"Interesting" means it sparked someone's curiosity. All ideas start in this category. By default, they are "interesting". They require further checking to see if they are "correct" or "practical". But they can be taken as "interesting" ideas in and of themselves, too.
"Correct" means the idea is logically compatible with some underlying theory or with some other ideas, depending on the context in which the judgment of correctness is made. A "correct" idea may not be "practical", but I still consider "correct" ideas useful towards building or checking theories. Few ideas are in this category.
"Practical" means the idea has some pragmatic or actionable value, e.g. as a business idea or a new project at work. Surprisingly many ideas (maybe 10%, which sounds like a small fraction but amounts to a decent number in absolute terms) are "practical", or can be part of some other "practical" idea. But pragmatic is a better word since they are probably not immediately, hands-on "practical", but more pragmatic over several months or years of implementation or something like that. And these ideas require a lot of checking to make sure that they are REALLY pragmatic in reality.
I am incredibly selective with which of these "practical" ideas I pursue. Tbh, I feel like most of my waking hours are spent checking the pragmatism of various ideas that I think of during the day, and choosing between them. (And that's why I'm not delusional. :P)
Most of the ideas I think of during the day, I have to quickly dismiss, because I just don't have time to check everything- on first glance, if an idea (again, by default "interesting") doesn't seem likely to turn out as "correct" or "practical", I dismiss it quickly. I still sometimes discuss them with others for fun, or I start discussions online about them. But there are a lot, so a list of "unposted" "interesting"-only ideas and drafts piles up.
1. How people change?

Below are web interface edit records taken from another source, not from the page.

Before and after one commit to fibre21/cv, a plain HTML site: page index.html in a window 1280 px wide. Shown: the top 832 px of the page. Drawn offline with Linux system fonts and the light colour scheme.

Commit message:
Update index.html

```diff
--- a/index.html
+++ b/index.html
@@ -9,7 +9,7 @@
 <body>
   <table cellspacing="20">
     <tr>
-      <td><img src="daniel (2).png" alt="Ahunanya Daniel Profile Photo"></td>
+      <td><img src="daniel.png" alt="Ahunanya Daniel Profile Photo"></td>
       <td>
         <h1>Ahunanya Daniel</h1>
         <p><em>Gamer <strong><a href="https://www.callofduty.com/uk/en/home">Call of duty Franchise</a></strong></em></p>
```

How do you feel about those changes? Can others see the changes?
I don't expect people to remain exactly the same, so I don't really notice when they change. I assume they do. I don't feel like I've changed that much since I was 16 and I'm in my 30s now. But I don't know how other people would evaluate these changes. I don't know how other people feel about changes or what they see/don't see, I don't discuss this with other people.

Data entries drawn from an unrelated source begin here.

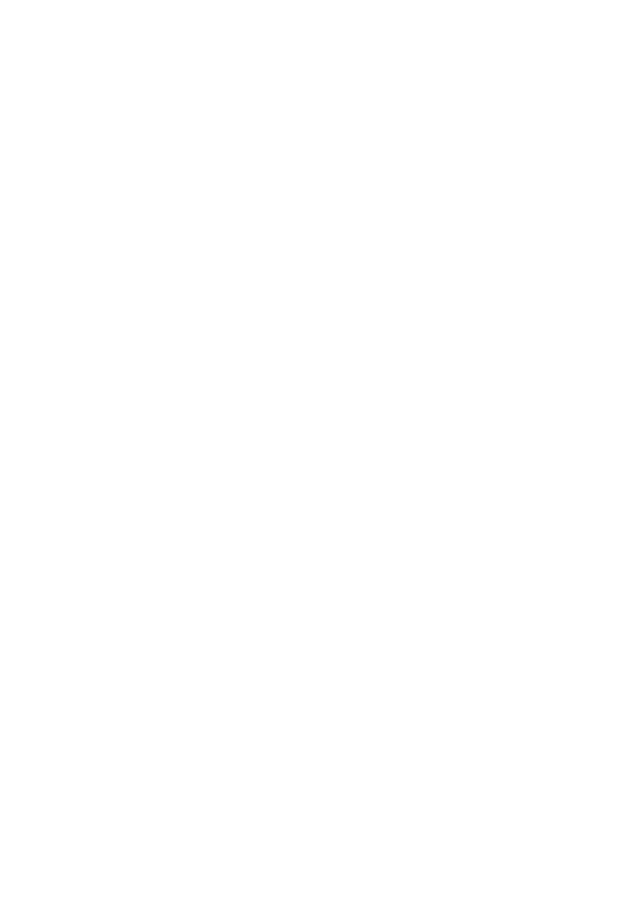
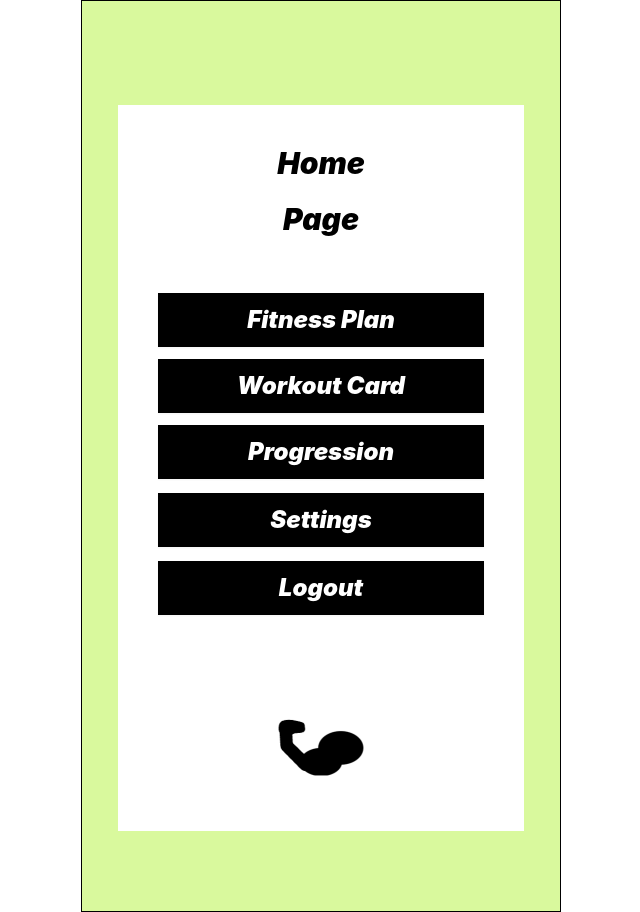
Before and after one commit to dennislam4/CrossPlatformTrainer, a React (Create React App) app in the folder frontend/: page /Dashboard/1 in a window 1280 px wide. Before the commit this address had no page. Shown: the whole page, without its empty margins (319-959 px from the left). Before the commit the page ends 800 px from the top, so only its background shows below. Built offline with nearby package versions, Linux system fonts and the light colour scheme.

Commit message:
Dashboard and Progression navigation
* add routes that have the userId in them, which is needed to link the
  user to the relevant fitness plan, profile, etc.
* re-route SignIn and UserProfile to Dashboard on submit

```diff
--- a/frontend/src/App.js
+++ b/frontend/src/App.js
@@ -19,7 +19,7 @@
         <Route path="/" element={<Home />} />
         <Route path="/signin" element={<SignIn />} />
         <Route path="/signup" element={<SignUp />} />
-        <Route path="/Progression" element={<Progression />} />
+        <Route path="/Progression/:userId" element={<Progression />} />
         <Route path="/userprofile/:userId" element={<UserProfile />} />
         <Route path="/fitnesssurvey" element={<FitnessSurvey />} />
         <Route
@@ -27,7 +27,7 @@
           element={<DailyWorkoutList />}
         />
         <Route path="/fitnessplan/:userId" element={<WeeklyFitnessPlan />} />
-        <Route path="/Dashboard" element={<Dashboard />} />
+        <Route path="/Dashboard/:userId" element={<Dashboard />} />
       </Routes>
     </Router>
   );
--- a/frontend/src/pages/Dashboard.js
+++ b/frontend/src/pages/Dashboard.js
@@ -1,31 +1,39 @@
 import * as React from "react";
-import { Link } from 'react-router-dom';
+import { Link, useLocation, useParams } from "react-router-dom";
 
 function Dashboard() {
+  const location = useLocation();
+  const signedInUser = location.state?.userId;
+  let { userId } = useParams();
+  if (signedInUser) {
+    userId = signedInUser;
+  }
+
   return (
     <div className="flex flex-col justify-center px-9 py-20 mx-auto w-full text-2xl font-black text-white bg-lime-200 border border-black border-solid max-w-[480px]">
       <div className="flex flex-col px-10 py-10 mt-6 bg-white">
-
         <div className="self-center text-3xl italic text-center text-black">
           Home
         </div>
         <div className="self-center mt-5 text-3xl italic text-center text-black">
           Page
         </div>
+        <Link to={`/fitnessplan/${userId}`}>
           <button className="w-full p-2.5 mt-14 italic bg-black text-white border border-black border-solid shadow-sm">
             Fitness Plan
           </button>
+        </Link>
         <Link to="/WorkoutCard">
           <button className="w-full p-2.5 mt-3 italic bg-black text-white border border-black border-solid shadow-sm">
             Workout Card
           </button>
         </Link>
-        <Link to="/Progression">
+        <Link to={`/Progression/${userId}`}>
           <button className="w-full p-2.5 mt-3 italic whitespace-nowrap bg-black text-white border border-black border-solid shadow-sm">
             Progression
           </button>
         </Link>
-        <Link to="/UserProfile">
+        <Link to={`/userprofile/${userId}`}>
           <button className="w-full py-2.5 pr-2.5 pl-2.5 mt-3.5 italic bg-black text-white border border-black border-solid shadow-sm">
             Settings
           </button>
@@ -36,6 +44,7 @@
           </button>
         </Link>
         <img
+          alt="loading..."
           loading="lazy"
           src="/images/arm.jpg"
           className="self-center mt-20 max-w-full aspect-[1.61] w-[154px]"
--- a/frontend/src/pages/Progression.js
+++ b/frontend/src/pages/Progression.js
@@ -1,7 +1,9 @@
 import * as React from "react";
-import { Link } from 'react-router-dom';
+import { Link, useParams } from "react-router-dom";
 
 function Progression() {
+  const { userId } = useParams();
+
   return (
     <div className="flex flex-col pt-20 mx-auto w-full bg-lime-200 border border-black border-solid bg-blend-normal max-w-[480px]">
       <div className="flex flex-col self-center px-5 pt-12 pb-20 mt-20 w-full bg-white max-w-[361px] rounded-[30px]">
@@ -40,9 +42,10 @@
         </div>
       </div>
       <div className="flex gap-5 justify-between px-10 py-7 mt-44 w-full text-xs font-medium text-black bg-white shadow-[0px_0px_0px_rgba(0,0,0,0.1)]">
-      <Link to="/fitnessplan">
+        <Link to={`/fitnessplan/${userId}`}>
           <button className="flex flex-col self-start mt-2.5 tracking-tight text-center">
             <img
+              alt="loading..."
               loading="lazy"
               src="/images/progress.jpg"
               className="self-center w-14 aspect-[1.82]"
@@ -50,9 +53,10 @@
             <div className="mt-1.5">Fitness Plan</div>
           </button>
         </Link>
-        <Link to="/UserProfile">
+        <Link to={`/userprofile/${userId}`}>
           <button className="flex flex-col tracking-tight text-center whitespace-nowrap">
             <img
+              alt="loading..."
               loading="lazy"
               src="/images/avatar.jpg"
               className="self-center aspect-[0.86] rounded-[1000px] w-[38px]"
@@ -60,7 +64,7 @@
             <div>Settings</div>
           </button>
         </Link>
-        <Link to="/Dashboard">
+        <Link to={`/Dashboard/${userId}`}>
           <button className="p-2.5 my-auto text-xl font-black text-white bg-black rounded-xl border border-black border-solid">
             Back to Dashboard
           </button>
--- a/frontend/src/pages/SignIn.js
+++ b/frontend/src/pages/SignIn.js
@@ -27,7 +27,7 @@
       });
       if (response.ok) {
         const user = await response.json();
-        navigate("/userprofile/" + user._id);
+        navigate("/Dashboard", { state: { userId: user._id } });
       } else {
         const errorMsg = await response.json();
         setError(errorMsg.message || "An error occurred. Please try again.");
--- a/frontend/src/pages/UserProfile.js
+++ b/frontend/src/pages/UserProfile.js
@@ -1,5 +1,5 @@
 import React, { useState, useEffect } from "react";
-import { useLocation, useParams } from "react-router-dom";
+import { useLocation, useParams, useNavigate } from "react-router-dom";
 
 // Initialize the UserProfile component
 const UserProfile = () => {
@@ -14,7 +14,9 @@
 
   let { userId } = useParams();
   const location = useLocation();
+  const navigate = useNavigate();
   const signedInUser = location.state?.user;
+
   if (signedInUser) {
     userId = signedInUser._id;
   }
@@ -90,6 +92,9 @@
         setError("");
         const updatedUser = await response.json();
         setUser(updatedUser);
+        navigate(`/Dashboard/${updatedUser._id}`, {
+          state: { userId: updatedUser._id },
+        });
       } else {
         const errorMsg = await response.json();
         setError(errorMsg.error || "An error occurred. Please try again.");
```
Lines whose indentation alone changed are shown as unchanged.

2. What is time? How do you feel time? Can you waste time?
Time is an ultimately arbitrary concept that was invented for society to function properly. It's defined by the rotation of the earth about its axis, the revolution of the earth about the sun, and the revolution of the moon about the earth. Weeks were invented for...well, I'm not sure why, maybe it's got something to do with various religions that have religious days of the week.

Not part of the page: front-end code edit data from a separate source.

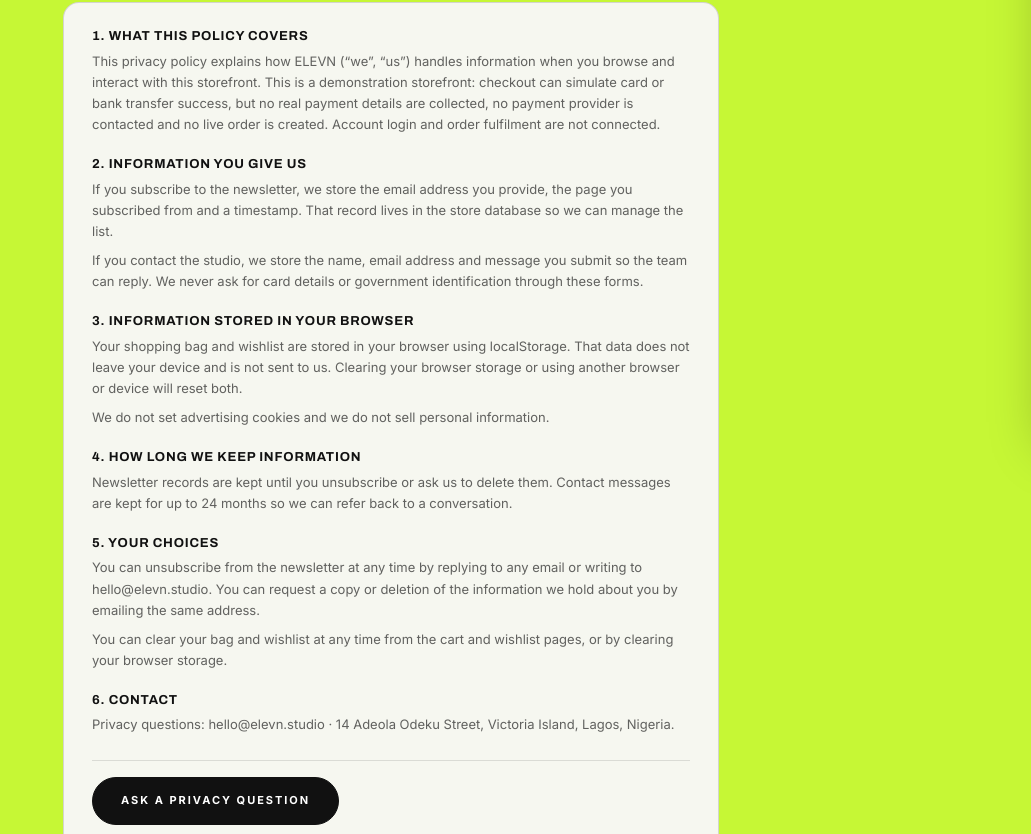
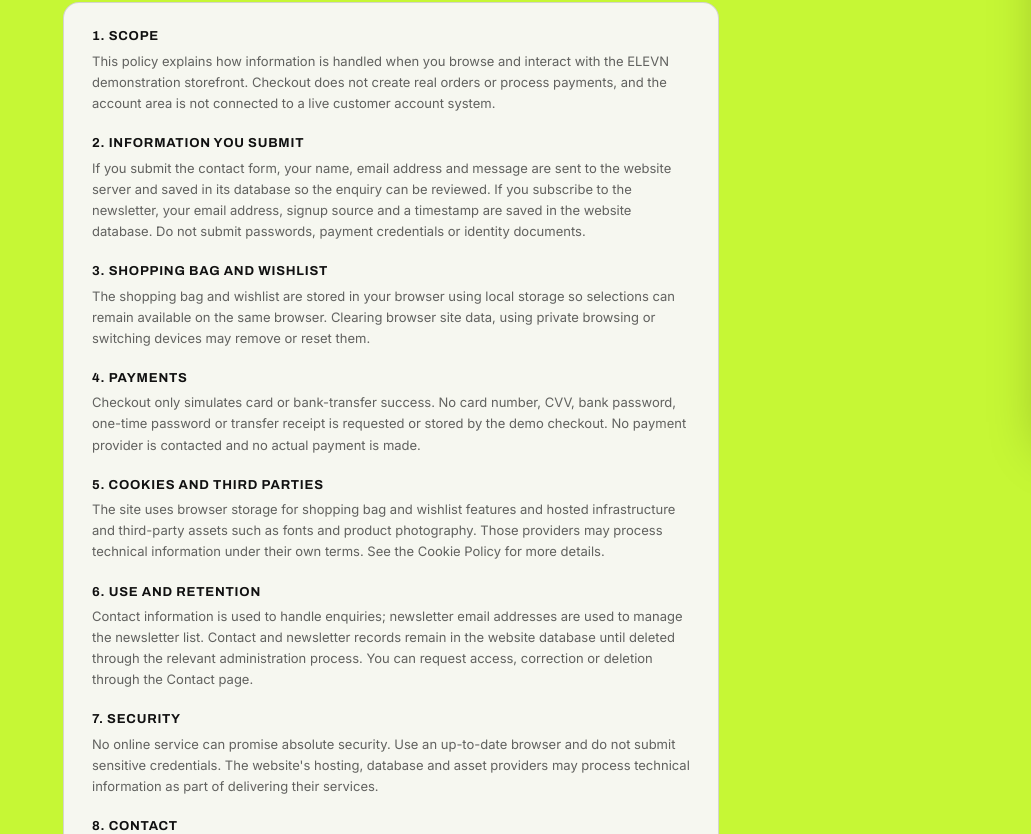
Before and after one commit to dbobmanuel29-hue/elevn, a Next.js app: page /privacy in a window 1280 px wide. Shown: the part 366-1200 px from the top of the page, without its empty margins (249-1280 px from the left). Built offline with nearby package versions, Linux system fonts and the light colour scheme.

Commit message:
Clarify demo storefront privacy policy

```diff
--- a/src/app/privacy/page.tsx
+++ b/src/app/privacy/page.tsx
@@ -1,96 +1,14 @@
 import type { Metadata } from "next";
 import Link from "next/link";
-
-export const metadata: Metadata = {
-  title: "Privacy Policy",
-  description:
-    "How ELEVN handles your data: what we store, where cart and wishlist information lives, and how to contact us about privacy.",
-};
-
-const SECTIONS = [
-  {
-    title: "1. What this policy covers",
-    body: [
-      "This privacy policy explains how ELEVN (“we”, “us”) handles information when you browse and interact with this storefront. This is a demonstration storefront: checkout can simulate card or bank transfer success, but no real payment details are collected, no payment provider is contacted and no live order is created. Account login and order fulfilment are not connected.",
-    ],
-  },
-  {
-    title: "2. Information you give us",
-    body: [
-      "If you subscribe to the newsletter, we store the email address you provide, the page you subscribed from and a timestamp. That record lives in the store database so we can manage the list.",
-      "If you contact the studio, we store the name, email address and message you submit so the team can reply. We never ask for card details or government identification through these forms.",
-    ],
-  },
-  {
-    title: "3. Information stored in your browser",
-    body: [
-      "Your shopping bag and wishlist are stored in your browser using localStorage. That data does not leave your device and is not sent to us. Clearing your browser storage or using another browser or device will reset both.",
-      "We do not set advertising cookies and we do not sell personal information.",
-    ],
-  },
-  {
-    title: "4. How long we keep information",
-    body: [
-      "Newsletter records are kept until you unsubscribe or ask us to delete them. Contact messages are kept for up to 24 months so we can refer back to a conversation.",
-    ],
-  },
-  {
-    title: "5. Your choices",
-    body: [
-      "You can unsubscribe from the newsletter at any time by replying to any email or writing to hello@elevn.studio. You can request a copy or deletion of the information we hold about you by emailing the same address.",
-      "You can clear your bag and wishlist at any time from the cart and wishlist pages, or by clearing your browser storage.",
-    ],
-  },
-  {
-    title: "6. Contact",
-    body: [
-      "Privacy questions: hello@elevn.studio · 14 Adeola Odeku Street, Victoria Island, Lagos, Nigeria.",
-    ],
-  },
+export const metadata: Metadata = { title:"Privacy Policy", description:"What information the ELEVN demonstration storefront stores and how it is used." };
+const SECTIONS=[
+{title:"1. Scope",body:"This policy explains how information is handled when you browse and interact with the ELEVN demonstration storefront. Checkout does not create real orders or process payments, and the account area is not connected to a live customer account system."},
+{title:"2. Information you submit",body:"If you submit the contact form, your name, email address and message are sent to the website server and saved in its database so the enquiry can be reviewed. If you subscribe to the newsletter, your email address, signup source and a timestamp are saved in the website database. Do not submit passwords, payment credentials or identity documents."},
+{title:"3. Shopping bag and wishlist",body:"The shopping bag and wishlist are stored in your browser using local storage so selections can remain available on the same browser. Clearing browser site data, using private browsing or switching devices may remove or reset them."},
+{title:"4. Payments",body:"Checkout only simulates card or bank-transfer success. No card number, CVV, bank password, one-time password or transfer receipt is requested or stored by the demo checkout. No payment provider is contacted and no actual payment is made."},
+{title:"5. Cookies and third parties",body:"The site uses browser storage for shopping bag and wishlist features and hosted infrastructure and third-party assets such as fonts and product photography. Those providers may process technical information under their own terms. See the Cookie Policy for more details."},
+{title:"6. Use and retention",body:"Contact information is used to handle enquiries; newsletter email addresses are used to manage the newsletter list. Contact and newsletter records remain in the website database until deleted through the relevant administration process. You can request access, correction or deletion through the Contact page."},
+{title:"7. Security",body:"No online service can promise absolute security. Use an up-to-date browser and do not submit sensitive credentials. The website's hosting, database and asset providers may process technical information as part of delivering their services."},
+{title:"8. Contact",body:"For a privacy request, use the Contact page and state that your message concerns privacy. Never include a password or payment credential."}
 ];
-
-export default function PrivacyPage() {
-  return (
-    <section className="bg-lime pb-16">
-      <div className="shell max-w-3xl pt-8 md:pt-10">
-        <nav
-          aria-label="Breadcrumb"
-          className="flex items-center gap-2 text-[10px] tracking-[0.14em] uppercase text-ink/45"
-        >
-          <Link href="/" className="hover:text-ink">
-            Home
-          </Link>
-          <span aria-hidden="true">/</span>
-          <span className="text-ink">Privacy Policy</span>
-        </nav>
-
-        <h1 className="display mt-4 text-[clamp(2.4rem,6vw,4.5rem)]">
-          Privacy
-          <br />
-          policy<span className="text-pink">.</span>
-        </h1>
-        <p className="mt-3 text-[11px] font-semibold tracking-[0.14em] uppercase text-ink/45">
-          Last updated · February 2026
-        </p>
-
-        <div className="mt-7 space-y-6 rounded-2xl border border-ink/15 bg-paper p-5 sm:p-7">
-          {SECTIONS.map((section) => (
-            <div key={section.title}>
-              <h2 className="text-[13px] font-bold tracking-[0.06em] uppercase">{section.title}</h2>
-              {section.body.map((paragraph) => (
-                <p key={paragraph} className="mt-2 text-[13px] leading-relaxed text-ink/65">
-                  {paragraph}
-                </p>
-              ))}
-            </div>
-          ))}
-          <div className="border-t border-ink/12 pt-4">
-            <Link href="/contact" className="btn btn-ink">
-              Ask a privacy question
-            </Link>
-          </div>
-        </div>
-      </div>
-    </section>
-  );
-}
+export default function PrivacyPage(){return <section className="bg-lime pb-16"><div className="shell max-w-3xl pt-8 md:pt-10"><nav aria-label="Breadcrumb" className="flex items-center gap-2 text-[10px] tracking-[0.14em] uppercase text-ink/45"><Link href="/" className="hover:text-ink">Home</Link><span>/</span><span className="text-ink">Privacy Policy</span></nav><h1 className="display mt-4 text-[clamp(2.4rem,6vw,4.5rem)]">Privacy<br/>policy<span className="text-pink">.</span></h1><p className="mt-3 text-[11px] font-semibold tracking-[0.14em] uppercase text-ink/45">Last updated · November 2026</p><div className="mt-7 space-y-6 rounded-2xl border border-ink/15 bg-paper p-5 sm:p-7">{SECTIONS.map(section=><div key={section.title}><h2 className="text-[13px] font-bold tracking-[0.06em] uppercase">{section.title}</h2><p className="mt-2 text-[13px] leading-relaxed text-ink/65">{section.body}</p></div>)}<div className="flex flex-wrap gap-2 border-t border-ink/12 pt-4"><Link href="/cookies" className="btn btn-outline btn-sm">Cookie policy</Link><Link href="/security" className="btn btn-outline btn-sm">Security</Link><Link href="/contact" className="btn btn-ink btn-sm">Privacy questions</Link></div></div></div></section>}
```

I don't feel time at all.
I waste time, for example, doing this. :P But really, I enjoy it, I'm learning stuff so it's not a waste.
3. Do you need help creating forecasts and determining how something will end? Do you trust those forecasts?
I can tell how something will end, and I trust this.
4. Are you normally late? How do you react if someone is late?
No. I arrive just on time, usually, unless it's a super important occasion like a job interview, then I get there a bit early just in case. If someone else is late, I usually don't care, but if they're extremely late, I'll just call/text and then leave.
5. Imagine the situation where you agreed to meet with someone. Your feelings and actions:
a) 20 minutes before the meeting starts,
Depends on how far it is from my house/where I am currently though. But ok, 20 minutes before I'll probably head out.
b) 5 minutes before the meeting starts,
I'm usually nearly there or already there. Not thinking about it.
c) it is time for the meeting to start, but the person is not here,
Ok. No big deal.
d) 20 minutes after the meeting start time and the person is not here,
Text/call. Find out what is going on and if they're still planning to come. Already making alternative plans- thinking of other things I can do nearby if the friend doesn't show.
e) more time and the person is still not here
After 30 mins to an hour, I'd do a final text/call that I'm leaving. Do one of the alternative plans.